Items listed in a dataset:
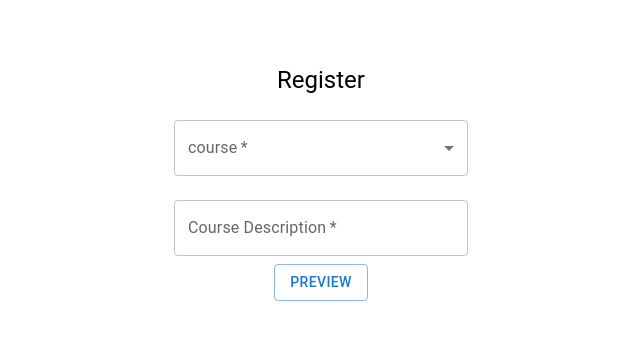
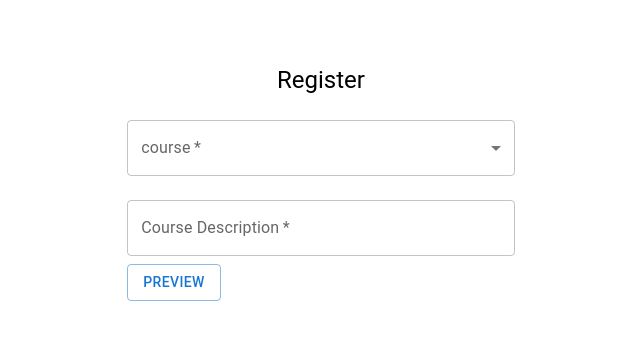
Before and after one commit to SUBHIN-TM/PDF-Downloader, a React (Vite) app in the folder FrontEnd/: page / in a window 1280 px wide. Shown: the top 340 px of the page, without its empty margins (319-959 px from the left). Built offline with nearby package versions, Linux system fonts and the light colour scheme.

Commit message:
completed

```diff
--- a/FrontEnd/src/components/Login.jsx
+++ b/FrontEnd/src/components/Login.jsx
@@ -28,7 +28,7 @@ const Login = () => {
   const [courses] = useState(["course1", "course2", "course3"])
   const [selectedCourse, setSelectedCourse] = useState("")
   const [courseDesc, setCourseDesc] = useState("")
-  const [open, setOpen] =useState(false); //MODAL TRIGGER
+  const [open, setOpen] = useState(false); //MODAL TRIGGER
 
   const handleClickOpen = () => { //MODAL OPEN FUNCTION
     setOpen(true);
@@ -40,9 +40,9 @@ const Login = () => {
 
 
   function SimpleDialog(props) { //MODAL OPEN CONTENT COMPONENT
-    const { open ,onClose} = props;
+    const { open, onClose } = props;
     return (
-     <Dialog  open={open}  fullWidth={true} maxWidth="lg"  onClose={onClose}>
+      <Dialog open={open} fullWidth={true} maxWidth="lg" onClose={onClose}>
         <DialogTitle>Preview Page
           <IconButton
             aria-label="close"
@@ -63,24 +63,25 @@ const Login = () => {
   }
 
 
-  const Schema=Yup.object({
-    courseSelection: Yup.string()
-      .required('Required'),
+  const Schema = Yup.object({
+    courseSelection: Yup.string().required('Required'),
     courseDescription: Yup.string()
       .max(20, 'Must be 20 characters or less')
       .required('Required'),
   })
 
-  const InitialValues={
-    courseSelection:"",
-    courseDescription:"",
+  const InitialValues = {
+    courseSelection: "",
+    courseDescription: "",
   }
 
-  const formik=useFormik({
-    initialValues:InitialValues,
-    validationSchema:Schema,
-    onSubmit: values => {
-      alert(JSON.stringify(values, null, 2));
+  const formik = useFormik({
+    initialValues: InitialValues,
+    validationSchema: Schema,
+    onSubmit: (values) => {
+      setSelectedCourse(values.courseSelection);
+      setCourseDesc(values.courseDescription);
+      handleClickOpen()
     }
   })
 
@@ -95,16 +96,17 @@ const Login = () => {
         }}
       >
         <Typography component="h1" variant="h5"> Register</Typography>
-        <Box component="form" noValidate sx={{ mt: 1 }}>
-          <FormControl fullWidth margin="normal" required >
+        <Box component="form" noValidate sx={{ mt: 1 }} onSubmit={formik.handleSubmit} >
+          <FormControl fullWidth margin="normal" required error={formik.touched.courseSelection && Boolean(formik.errors.courseSelection)} >
             <InputLabel id="course-label">course</InputLabel>
             <Select
               labelId="course-label"
-              id="course"
-              value={selectedCourse}
+              id="courseSelection"
+              value={formik.values.courseSelection}
               label="Course"
-              onChange={(e) => setSelectedCourse(e.target.value)}
+              onChange={formik.handleChange}
               name='courseSelection'
+              onBlur={formik.handleBlur}
             >
               {courses.map((course, index) => (
                 <MenuItem key={index} value={course}>
@@ -112,6 +114,9 @@ const Login = () => {
                 </MenuItem>
               ))}
             </Select>
+            {formik.touched.courseSelection && formik.errors.courseSelection ? (
+              <Typography color="error">{formik.errors.courseSelection}</Typography>
+            ) : null}
           </FormControl>
           <TextField
             margin="normal"
@@ -120,14 +125,17 @@ const Login = () => {
             id="courseDescription"
             label="Course Description"
             name="courseDescription"
-            value={courseDesc}
-            onChange={(e) => setCourseDesc(e.target.value)}
+            value={formik.values.courseDescription}
+            onChange={formik.handleChange}
+            onBlur={formik.handleBlur}
+            error={formik.touched.courseDescription && Boolean(formik.errors.courseDescription)}
+            helperText={formik.touched.courseDescription && formik.errors.courseDescription}
           />
+          <Button type='submit' variant="outlined">Preview</Button>
+        </Box>
 
       </Box>
-        <Button onClick={handleClickOpen} variant="outlined">Preview</Button>
-      </Box>
-      <SimpleDialog  open={open} onClose={handleClickClose}/>
+      <SimpleDialog open={open} onClose={handleClickClose} />
     </Container>
   )
 }
```
Lines whose indentation alone changed are shown as unchanged.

Problem requirements
All records above are to be printed exactly, minus the pictures they contain.

Solved problem
Before and after one commit to SUBHIN-TM/PDF-Downloader, a React (Vite) app in the folder FrontEnd/: page / in a window 1280 px wide. Shown: the top 340 px of the page, without its empty margins (319-959 px from the left). Built offline with nearby package versions, Linux system fonts and the light colour scheme.

Commit message:
completed

```diff
--- a/FrontEnd/src/components/Login.jsx
+++ b/FrontEnd/src/components/Login.jsx
@@ -28,7 +28,7 @@ const Login = () => {
   const [courses] = useState(["course1", "course2", "course3"])
   const [selectedCourse, setSelectedCourse] = useState("")
   const [courseDesc, setCourseDesc] = useState("")
-  const [open, setOpen] =useState(false); //MODAL TRIGGER
+  const [open, setOpen] = useState(false); //MODAL TRIGGER
 
   const handleClickOpen = () => { //MODAL OPEN FUNCTION
     setOpen(true);
@@ -40,9 +40,9 @@ const Login = () => {
 
 
   function SimpleDialog(props) { //MODAL OPEN CONTENT COMPONENT
-    const { open ,onClose} = props;
+    const { open, onClose } = props;
     return (
-     <Dialog  open={open}  fullWidth={true} maxWidth="lg"  onClose={onClose}>
+      <Dialog open={open} fullWidth={true} maxWidth="lg" onClose={onClose}>
         <DialogTitle>Preview Page
           <IconButton
             aria-label="close"
@@ -63,24 +63,25 @@ const Login = () => {
   }
 
 
-  const Schema=Yup.object({
-    courseSelection: Yup.string()
-      .required('Required'),
+  const Schema = Yup.object({
+    courseSelection: Yup.string().required('Required'),
     courseDescription: Yup.string()
       .max(20, 'Must be 20 characters or less')
       .required('Required'),
   })
 
-  const InitialValues={
-    courseSelection:"",
-    courseDescription:"",
+  const InitialValues = {
+    courseSelection: "",
+    courseDescription: "",
   }
 
-  const formik=useFormik({
-    initialValues:InitialValues,
-    validationSchema:Schema,
-    onSubmit: values => {
-      alert(JSON.stringify(values, null, 2));
+  const formik = useFormik({
+    initialValues: InitialValues,
+    validationSchema: Schema,
+    onSubmit: (values) => {
+      setSelectedCourse(values.courseSelection);
+      setCourseDesc(values.courseDescription);
+      handleClickOpen()
     }
   })
 
@@ -95,16 +96,17 @@ const Login = () => {
         }}
       >
         <Typography component="h1" variant="h5"> Register</Typography>
-        <Box component="form" noValidate sx={{ mt: 1 }}>
-          <FormControl fullWidth margin="normal" required >
+        <Box component="form" noValidate sx={{ mt: 1 }} onSubmit={formik.handleSubmit} >
+          <FormControl fullWidth margin="normal" required error={formik.touched.courseSelection && Boolean(formik.errors.courseSelection)} >
             <InputLabel id="course-label">course</InputLabel>
             <Select
               labelId="course-label"
-              id="course"
-              value={selectedCourse}
+              id="courseSelection"
+              value={formik.values.courseSelection}
               label="Course"
-              onChange={(e) => setSelectedCourse(e.target.value)}
+              onChange={formik.handleChange}
               name='courseSelection'
+              onBlur={formik.handleBlur}
             >
               {courses.map((course, index) => (
                 <MenuItem key={index} value={course}>
@@ -112,6 +114,9 @@ const Login = () => {
                 </MenuItem>
               ))}
             </Select>
+            {formik.touched.courseSelection && formik.errors.courseSelection ? (
+              <Typography color="error">{formik.errors.courseSelection}</Typography>
+            ) : null}
           </FormControl>
           <TextField
             margin="normal"
@@ -120,14 +125,17 @@ const Login = () => {
             id="courseDescription"
             label="Course Description"
             name="courseDescription"
-            value={courseDesc}
-            onChange={(e) => setCourseDesc(e.target.value)}
+            value={formik.values.courseDescription}
+            onChange={formik.handleChange}
+            onBlur={formik.handleBlur}
+            error={formik.touched.courseDescription && Boolean(formik.errors.courseDescription)}
+            helperText={formik.touched.courseDescription && formik.errors.courseDescription}
           />
+          <Button type='submit' variant="outlined">Preview</Button>
+        </Box>
 
       </Box>
-        <Button onClick={handleClickOpen} variant="outlined">Preview</Button>
-      </Box>
-      <SimpleDialog  open={open} onClose={handleClickClose}/>
+      <SimpleDialog open={open} onClose={handleClickClose} />
     </Container>
   )
 }
```
Lines whose indentation alone changed are shown as unchanged.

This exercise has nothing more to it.